Turning now onto West Street there are a number of homes that are today privately owned but were built in the 1700s and 1800s. On the left, the 4th and 5th houses from the corner are homes that were built in 1779 and 1784 .The Canfield family lived in these homes. Abel Canfield was a Revolutionary War soldier. He married Mary Barlow from Stratford and in the back yard of the 5th home he had a shop where he manufactured brass and pewter buttons, buckles, and sleigh bells.
Across the street lies the Daniel Davis homestead built in 1787. The one and a half story home originally had 4 fireplaces but they were removed a number of years ago during a renovation and the stones were used in the outside back wall. Throughout the house the ceilings appear low, not that the home was built that way but because there are as many as 5 layers of different floors. Years ago when the dirt cellar floor was being readied for a cement floor, coins dating back to 1788 were found buried in the dirt.
Two homes down from this property, sits a large white home nestled on the north hillside of the street. This is the George Matthies Homestead. Mr. Matthies married Annie Wooster, daughter of William Henry Harrison Wooster, who lived in a large 13 room mansion style home on the corner of Gilyard and North Streets on the other side of Seymour.

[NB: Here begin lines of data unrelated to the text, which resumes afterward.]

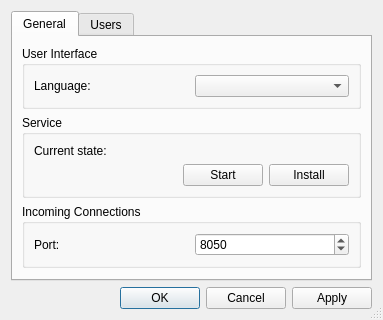
First picture: the form in source/host/ui/host_config_dialog.ui, repository dchapyshev/aspia, before the edit.
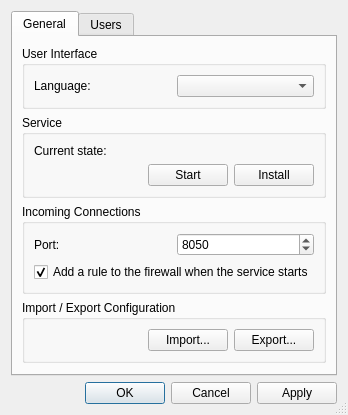
Second picture: the form after the edit. Icons and pictures are not drawn.

Commit message: - Implemented import and export of the host configuration (from the command line and from UI). - Implemented the option to add a rule to the firewall when the service starts. - Fixed the removal of the service. Now we are waiting for the actual removal of the service. - If the session of the desktop is unavailable, we show the black screen. Now the service uses QCoreApplication instead of QApplication. - Implemented DesktopFrameSimple class.

```diff
--- a/source/host/ui/host_config_dialog.ui
+++ b/source/host/ui/host_config_dialog.ui
@@ -6,8 +6,8 @@
    <rect>
     <x>0</x>
     <y>0</y>
-    <width>383</width>
-    <height>293</height>
+    <width>340</width>
+    <height>380</height>
    </rect>
   </property>
   <property name="windowTitle">
@@ -16,7 +16,7 @@
   <property name="sizeGripEnabled">
    <bool>true</bool>
   </property>
-  <layout class="QVBoxLayout" name="verticalLayout_2">
+  <layout class="QVBoxLayout" name="verticalLayout_5">
    <item>
     <widget class="QTabWidget" name="tab_general">
      <property name="currentIndex">
@@ -26,7 +26,7 @@
       <attribute name="title">
        <string>General</string>
       </attribute>
-      <layout class="QVBoxLayout" name="verticalLayout_5">
+      <layout class="QVBoxLayout" name="verticalLayout_3">
        <item>
         <widget class="QGroupBox" name="groupbox_ui">
          <property name="title">
@@ -98,6 +98,8 @@
          <property name="title">
           <string>Incoming Connections</string>
          </property>
+         <layout class="QVBoxLayout" name="verticalLayout_2">
+          <item>
          <layout class="QHBoxLayout" name="horizontalLayout_5">
           <item>
            <widget class="QLabel" name="label_port">
@@ -116,6 +118,54 @@
             </property>
             <property name="value">
              <number>8050</number>
+              </property>
+             </widget>
+            </item>
+           </layout>
+          </item>
+          <item>
+           <widget class="QCheckBox" name="checkbox_add_firewall_rule">
+            <property name="text">
+             <string>Add a rule to the firewall when the service starts</string>
+            </property>
+            <property name="checked">
+             <bool>true</bool>
+            </property>
+           </widget>
+          </item>
+         </layout>
+        </widget>
+       </item>
+       <item>
+        <widget class="QGroupBox" name="groupbox_import_export">
+         <property name="title">
+          <string>Import / Export Configuration</string>
+         </property>
+         <layout class="QHBoxLayout" name="horizontalLayout_3">
+          <item>
+           <spacer name="horizontalSpacer_2">
+            <property name="orientation">
+             <enum>Qt::Horizontal</enum>
+            </property>
+            <property name="sizeHint" stdset="0">
+             <size>
+              <width>113</width>
+              <height>20</height>
+             </size>
+            </property>
+           </spacer>
+          </item>
+          <item>
+           <widget class="QPushButton" name="button_import">
+            <property name="text">
+             <string>Import...</string>
+            </property>
+           </widget>
+          </item>
+          <item>
+           <widget class="QPushButton" name="button_export">
+            <property name="text">
+             <string>Export...</string>
             </property>
            </widget>
           </item>
```
Lines whose indentation alone changed are shown as unchanged. The commit also changes 26 other files.
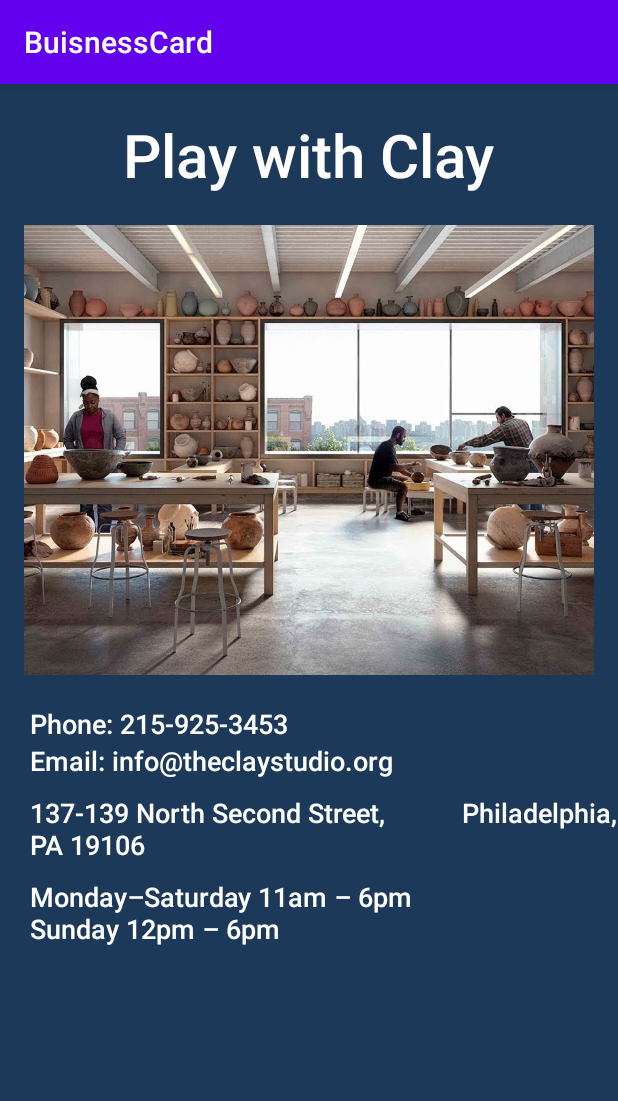
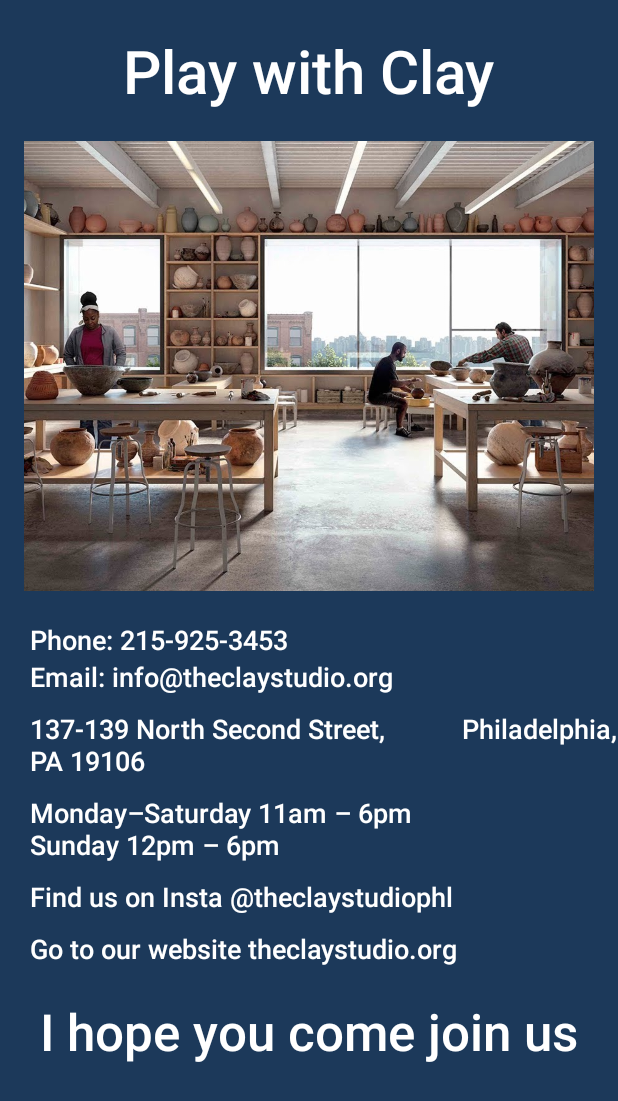
Before and after one commit to ellegreen/BuisnessCard, an Android app: the screen it shows after launch (MainActivity), on a phone screen of 412 x 824 dp. Shown: the top 1101 px of the screen. Run offline under Robolectric (Android 15) with nearby library versions, the phone set to English and light mode, and no system bars.

Commit message:
Final text and no action bar

```diff
--- a/app/src/main/res/layout/activity_main.xml
+++ b/app/src/main/res/layout/activity_main.xml
@@ -75,5 +75,39 @@
         android:paddingTop="10dp"
         android:fontFamily="sans-serif-medium"
         android:textColor="@android:color/white"
-        android:text="Monday–Saturday 11am – 6pm                  Sunday 12pm – 6pm" />
+        android:text="Monday–Saturday 11am – 6pm
+                     Sunday 12pm – 6pm" />
+    <TextView
+        android:id="@+id/insta_textview"
+        android:layout_width="wrap_content"
+        android:layout_height="wrap_content"
+        android:layout_below="@id/hours_textview"
+        android:textSize="18sp"
+        android:paddingLeft="20dp"
+        android:paddingTop="10dp"
+        android:fontFamily="sans-serif-medium"
+        android:textColor="@android:color/white"
+        android:text="Find us on Insta @theclaystudiophl" />
+    <TextView
+        android:id="@+id/website_textview"
+        android:layout_width="wrap_content"
+        android:layout_height="wrap_content"
+        android:layout_below="@id/insta_textview"
+        android:textSize="18sp"
+        android:paddingLeft="20dp"
+        android:paddingTop="10dp"
+        android:fontFamily="sans-serif-medium"
+        android:textColor="@android:color/white"
+        android:text="Go to our website theclaystudio.org" />
+    <TextView
+        android:id="@+id/joinus_textview"
+        android:layout_width="wrap_content"
+        android:layout_height="wrap_content"
+        android:layout_below="@id/website_textview"
+        android:layout_centerHorizontal="true"
+        android:textSize="34sp"
+        android:padding="20dp"
+        android:fontFamily="sans-serif-medium"
+        android:textColor="@android:color/white"
+        android:text="I hope you come join us" />
 </RelativeLayout>
--- a/app/src/main/res/values/styles.xml
+++ b/app/src/main/res/values/styles.xml
@@ -1,6 +1,6 @@
 <resources>
     <!-- Base application theme. -->
-    <style name="AppTheme" parent="Theme.AppCompat.Light.DarkActionBar">
+    <style name="AppTheme" parent="Theme.AppCompat.NoActionBar">
         <!-- Customize your theme here. -->
         <item name="colorPrimary">@color/colorPrimary</item>
         <item name="colorPrimaryDark">@color/colorPrimaryDark</item>
```
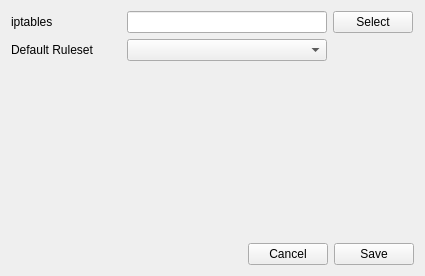
Above: formcfgsettings.ui from newey499/qiptables before the change. Below: the same form after it.
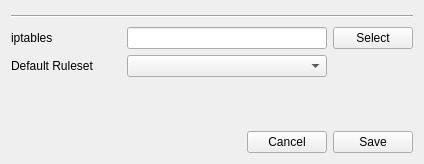
That is the form after the change.

Patch:
```diff
--- a/formcfgsettings.ui
+++ b/formcfgsettings.ui
@@ -6,14 +6,27 @@
    <rect>
     <x>0</x>
     <y>0</y>
-    <width>425</width>
-    <height>276</height>
+    <width>403</width>
+    <height>164</height>
    </rect>
   </property>
   <property name="windowTitle">
    <string>Form</string>
   </property>
   <layout class="QVBoxLayout" name="verticalLayout">
+   <item>
+    <widget class="Line" name="line">
+     <property name="minimumSize">
+      <size>
+       <width>0</width>
+       <height>10</height>
+      </size>
+     </property>
+     <property name="orientation">
+      <enum>Qt::Horizontal</enum>
+     </property>
+    </widget>
+   </item>
    <item>
     <layout class="QHBoxLayout" name="horizontalLayout_4">
      <item>
```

George and Annie Matthies had two children, Bernard and Katharine. Mr. Matthies was one of Seymour's most efficient and successful young businessmen. He is credited with bringing large industry to Seymour. Moving down the street, and back across once again, you will notice a small wooden home built in 1795 by Hiel Hine.
As you approach the stop sign, you will notice on your right a large gray sided home. Built in 1812 this was known as the Warren French House. He was the first to engage in the making of double twist screw augers in the country. By 1815 Mr. French was a leading businessman during the week and a licensed preacher on the weekend. He died at the age of 84 years still having a sharp mind and good memory.
At the stop sign, looking left you will see nestled under the tall trees, the home of Anna Stephens. Her father, John Winterbottom, moved the family here in 1817 when Anna was 8 years old. Anna loved literature and loved to write. As an adult she became known as a distinguished world-wide known writer of dime novels. Many of her stories used Humphreysville as the setting for her tales.
Continue to the very end of West Street to the intersection with Rt. 67.